WASHINGTON (AP) — In a bipartisan rebuke of China, the Senate on Thursday unanimously approved a bill to impose sanctions on business and individuals — including the police — that undermine Hong Kong’s autonomy or restrict freedoms promised to Hong Kong residents.

The bill targets police units that have cracked down on Hong Kong protesters, as well as Chinese Communist Party officials responsible for imposing a strict “national security” law on Hong Kong, which is considered a special administrative region within China and maintains its own governing and economic systems. The measure also would impose sanctions on banks that do business with entities found to violate the law.

The measure, sponsored by Republican Sen. Pat Toomey of Pennsylvania and Democratic Sen. Chris Van Hollen of Maryland, comes as tensions over Hong Kong have increased over the past year as China has cracked down on protesters and sought to exert more control over the former British territory.

President Donald Trump has said the administration will begin eliminating the “full range” of agreements that has given Hong Kong a relationship with the U.S. that mainland China lacked, including exemptions from controls on certain exports. He said the State Department would begin warning U.S. citizens of the threat of surveillance and arrest when visiting the city.
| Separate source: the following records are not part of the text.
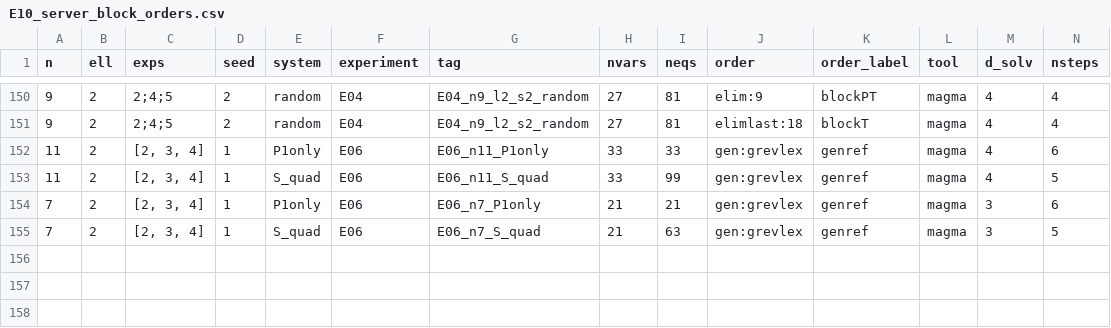
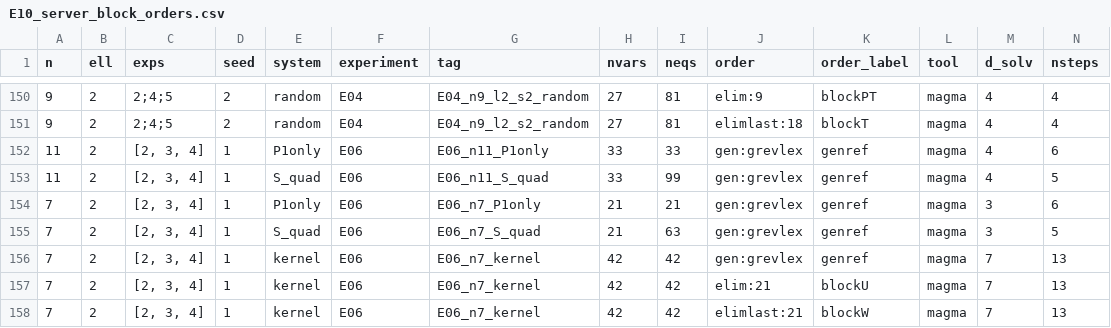
Before and after one commit to renxingwei0808/AIM3, a CSV file: results/E10_server_block_orders.csv, drawn as a sheet; only a part is shown, gaps mark what is left out; rows hold the shown columns only; the diff names each change by its address in the sheet, - before the commit and + after, or states it on an @@ line.

```diff
--- a/results/E10_server_block_orders.csv
+++ b/results/E10_server_block_orders.csv
+row 156: 7 | 2 | [2, 3, 4] | 1 | kernel | E06 | E06_n7_kernel | 42 | 42 | gen:grevlex | genref | magma | 7 | 13
+row 157: 7 | 2 | [2, 3, 4] | 1 | kernel | E06 | E06_n7_kernel | 42 | 42 | elim:21 | blockU | magma | 7 | 13
+row 158: 7 | 2 | [2, 3, 4] | 1 | kernel | E06 | E06_n7_kernel | 42 | 42 | elimlast:21 | blockW | magma | 7 | 13
```
Also changed, not shown: results/E04_f4_degrees.csv, results/E04_server_gate1.csv, 8 other files.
“Today, the Senate stood up to the communist regime in Beijing and stood with the people of Hong Kong,” Toomey said. “The mandatory sanctions established in this bill will punish those in China who seek to undermine Hong Kong’s autonomy or erode the basic freedoms promised” to Hong Kong residents under its “one country, two systems” concept.

Van Hollen said the bill takes “meaningful action to hold China and its proxies to account for their ongoing efforts to extinguish liberty and democracy in Hong Kong.”

The legislation “sends a strong, bipartisan message that the United States stands with the people of Hong Kong,” he added.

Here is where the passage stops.